**Task directions**
Report all lines in the records that hold the string "operatorname".

**Material to process**
____________

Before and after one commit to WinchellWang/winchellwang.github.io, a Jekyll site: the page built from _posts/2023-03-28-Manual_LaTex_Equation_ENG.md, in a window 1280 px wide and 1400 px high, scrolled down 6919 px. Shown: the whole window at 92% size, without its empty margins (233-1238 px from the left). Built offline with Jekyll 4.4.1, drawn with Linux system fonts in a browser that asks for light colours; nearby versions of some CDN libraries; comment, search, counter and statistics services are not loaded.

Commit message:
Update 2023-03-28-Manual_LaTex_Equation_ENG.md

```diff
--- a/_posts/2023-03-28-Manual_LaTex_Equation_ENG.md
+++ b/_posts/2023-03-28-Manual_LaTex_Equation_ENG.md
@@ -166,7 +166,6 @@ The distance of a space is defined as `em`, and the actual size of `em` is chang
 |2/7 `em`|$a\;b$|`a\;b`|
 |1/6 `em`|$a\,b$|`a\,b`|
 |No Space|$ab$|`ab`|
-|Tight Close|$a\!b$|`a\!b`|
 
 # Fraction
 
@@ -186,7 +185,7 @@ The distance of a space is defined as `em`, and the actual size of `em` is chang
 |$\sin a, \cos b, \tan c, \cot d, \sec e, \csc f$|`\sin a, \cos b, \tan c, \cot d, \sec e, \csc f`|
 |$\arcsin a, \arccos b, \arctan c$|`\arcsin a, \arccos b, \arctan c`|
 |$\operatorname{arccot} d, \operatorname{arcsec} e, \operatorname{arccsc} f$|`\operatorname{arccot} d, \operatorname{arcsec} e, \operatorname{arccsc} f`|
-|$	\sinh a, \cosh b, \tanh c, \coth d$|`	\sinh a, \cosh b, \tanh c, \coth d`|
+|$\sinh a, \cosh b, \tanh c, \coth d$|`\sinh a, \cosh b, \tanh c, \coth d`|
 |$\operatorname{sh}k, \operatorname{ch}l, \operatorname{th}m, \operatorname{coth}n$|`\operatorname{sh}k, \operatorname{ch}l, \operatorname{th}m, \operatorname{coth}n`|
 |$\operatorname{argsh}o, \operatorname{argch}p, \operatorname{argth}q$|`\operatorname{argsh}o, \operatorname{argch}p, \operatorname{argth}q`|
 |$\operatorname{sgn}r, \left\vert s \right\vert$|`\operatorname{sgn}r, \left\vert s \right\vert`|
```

____________

**Written answer**
 |$\operatorname{arccot} d, \operatorname{arcsec} e, \operatorname{arccsc} f$|`\operatorname{arccot} d, \operatorname{arcsec} e, \operatorname{arccsc} f`|
 |$\operatorname{sh}k, \operatorname{ch}l, \operatorname{th}m, \operatorname{coth}n$|`\operatorname{sh}k, \operatorname{ch}l, \operatorname{th}m, \operatorname{coth}n`|
 |$\operatorname{argsh}o, \operatorname{argch}p, \operatorname{argth}q$|`\operatorname{argsh}o, \operatorname{argch}p, \operatorname{argth}q`|
 |$\operatorname{sgn}r, \left\vert s \right\vert$|`\operatorname{sgn}r, \left\vert s \right\vert`|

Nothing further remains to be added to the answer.